Donna also finds her feelings for Sam immediately rekindled — (“Mamma Mia,” she sings upon seeing him, “Why did I let him go?,” but you know the words).
Catherine Johnson wrote the book, and the premise is actually pretty good. It has a clear end-game — the wedding, the identification of the dad — and provides lots of opportunities for nostalgic remembrance, which is where many of the best songs come in.
The audience gets to have fun figuring out how she’ll weave in the numbers and which one will come next. (The program lists the songs but not the order.) There’s some cleverness involved, with abrupt entries into familiar songs providing some of the biggest laughs of the evening.
The lyrics, all unchanged, don’t always fit snugly with the narrative, but let’s not get picky and expect songs to advance narrative. Leave that for Mr. Sondheim.
By the second act, the game has gotten a little tired, and the storyline has long since slumbered. This is where a different kind of craftiness saves the show.
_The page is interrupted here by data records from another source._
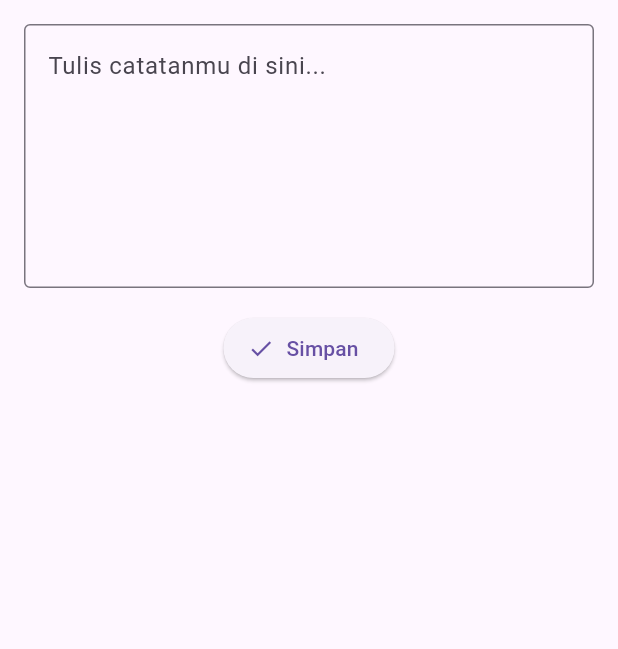
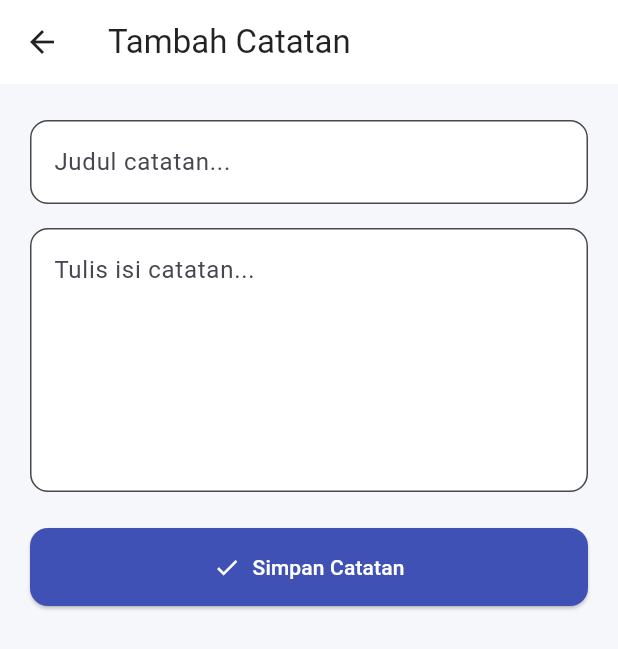
Before and after one commit to Ryssblue/Noto-App, a Flutter app: the AddNotePage screen opened directly with empty values, on a phone screen of 412 x 824 dp. Shown: the top 649 px of the screen. Run offline on Flutter 3.47's test engine with Material 3 defaults, Android fonts, the phone set to English and light mode, and no system bars; our stand-ins replace shared_preferences; accounts and stored records are empty.

Commit message:
Update HomePage dan AddNotePage pakai NoteModel + push UI modern

```diff
--- /dev/null
+++ b/lib/models/note_model.dart
@@ -0,0 +1,17 @@
+class NoteModel {
+  final String title;
+  final String content;
+
+  NoteModel({required this.title, required this.content});
+
+  Map<String, String> toMap() {
+    return {'title': title, 'content': content};
+  }
+
+  factory NoteModel.fromMap(Map<String, dynamic> map) {
+    return NoteModel(
+      title: map['title'] ?? '',
+      content: map['content'] ?? '',
+    );
+  }
+}
--- a/lib/pages/add_note_page.dart
+++ b/lib/pages/add_note_page.dart
@@ -1,38 +1,82 @@
 import 'package:flutter/material.dart';
+import '../models/note_model.dart';
 
 class AddNotePage extends StatelessWidget {
-  final void Function(String) onSave;
+  final void Function(NoteModel) onSave;
 
   const AddNotePage({required this.onSave, super.key});
 
   @override
   Widget build(BuildContext context) {
-    final controller = TextEditingController();
+    final titleController = TextEditingController();
+    final contentController = TextEditingController();
 
-    return Padding(
-      padding: const EdgeInsets.all(16),
+    return Scaffold(
+      backgroundColor: const Color(0xFFF6F7FB),
+      appBar: AppBar(
+        title: const Text("Tambah Catatan"),
+        backgroundColor: Colors.white,
+        foregroundColor: Colors.black87,
+        elevation: 0,
+      ),
+      body: Padding(
+        padding: const EdgeInsets.symmetric(horizontal: 20, vertical: 24),
         child: Column(
           children: [
             TextField(
-            controller: controller,
-            maxLines: 6,
-            decoration: const InputDecoration(
-              hintText: 'Tulis catatanmu di sini...',
-              border: OutlineInputBorder(),
+              controller: titleController,
+              decoration: InputDecoration(
+                hintText: 'Judul catatan...',
+                filled: true,
+                fillColor: Colors.white,
+                border: OutlineInputBorder(
+                  borderRadius: BorderRadius.circular(12),
+                ),
               ),
             ),
             const SizedBox(height: 16),
-          ElevatedButton.icon(
+            TextField(
+              controller: contentController,
+              maxLines: 6,
+              decoration: InputDecoration(
+                hintText: 'Tulis isi catatan...',
+                filled: true,
+                fillColor: Colors.white,
+                border: OutlineInputBorder(
+                  borderRadius: BorderRadius.circular(12),
+                ),
+              ),
+            ),
+            const SizedBox(height: 24),
+            SizedBox(
+              width: double.infinity,
+              child: ElevatedButton.icon(
                 onPressed: () {
-              if (controller.text.trim().isNotEmpty) {
-                onSave(controller.text.trim());
-                controller.clear();
+                  if (titleController.text.trim().isNotEmpty &&
+                      contentController.text.trim().isNotEmpty) {
+                    onSave(
+                      NoteModel(
+                        title: titleController.text.trim(),
+                        content: contentController.text.trim(),
+                      ),
+                    );
+                    Navigator.pop(context);
                   }
                 },
                 icon: const Icon(Icons.check),
-            label: const Text('Simpan'),
+                label: const Text('Simpan Catatan'),
+                style: ElevatedButton.styleFrom(
+                  backgroundColor: Colors.indigo,
+                  foregroundColor: Colors.white,
+                  padding: const EdgeInsets.symmetric(vertical: 16),
+                  shape: RoundedRectangleBorder(
+                    borderRadius: BorderRadius.circular(12),
+                  ),
+                ),
+              ),
             ),
           ],
+        ),
       ),
     );
   }
```
Also changed, not shown: lib/pages/home_page.dart (+89 -72 lines), lib/widgets/note_card.dart (+50 -22 lines). Lines whose indentation alone changed are shown as unchanged.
The first is the exceptionally fluid direction by Phyllida Lloyd, who stages remarkably seamless transitions and keeps the playing light.
Designer Mark Thompson has provided a very simple but flexible set, and the watery blue backgrounds give it all an appropriate unreality. This is a setting where nobody needs to worry about how they dress or how silly they behave, and thus it doesn’t seem at all out of place when dancers perform two of the numbers dressed in scuba gear.
Choreographer Anthony Van Laast gets to show a sense of humor, particularly when he’s making use of flippers.
And then there’s Louise Pitre, a silver-haired Canadian actress who makes a terrific Donna. It’s easy to see why the three guys would have been drawn to her decades ago, and why they still are. The best numbers belong to her, and she belts out the songs with an infectious passion. When she revives Donna and the Dynamos, replete with platform shoes and white spandex, the audience goes nuts.The rest of the performances are fun to watch as well, particularly that of Mary Ellen Mahoney, who’s given the likably campy role and plays it to the hilt. Tina Maddigan is strong as Sophie, but there’s something deeply dull about this character, and even duller about her fiance Sky (a well-cast Adam Brazier, who takes his shirt off a lot).
After Donna, the three dads (dare I say this show is about the search for true “Pop”?) provide the most entertainment, although as Sam, Gary Lynch has a delivery that tends toward the inappropriately heavy.
In the end, the songs of Benny Andersson and Bjorn Ulvaeus — feather-light, simple, pure pop — set the tone for the evening and provide the lingering sentiment. And feeling is ultimately all that matters with an enjoyably vacuous show like “Mamma Mia!”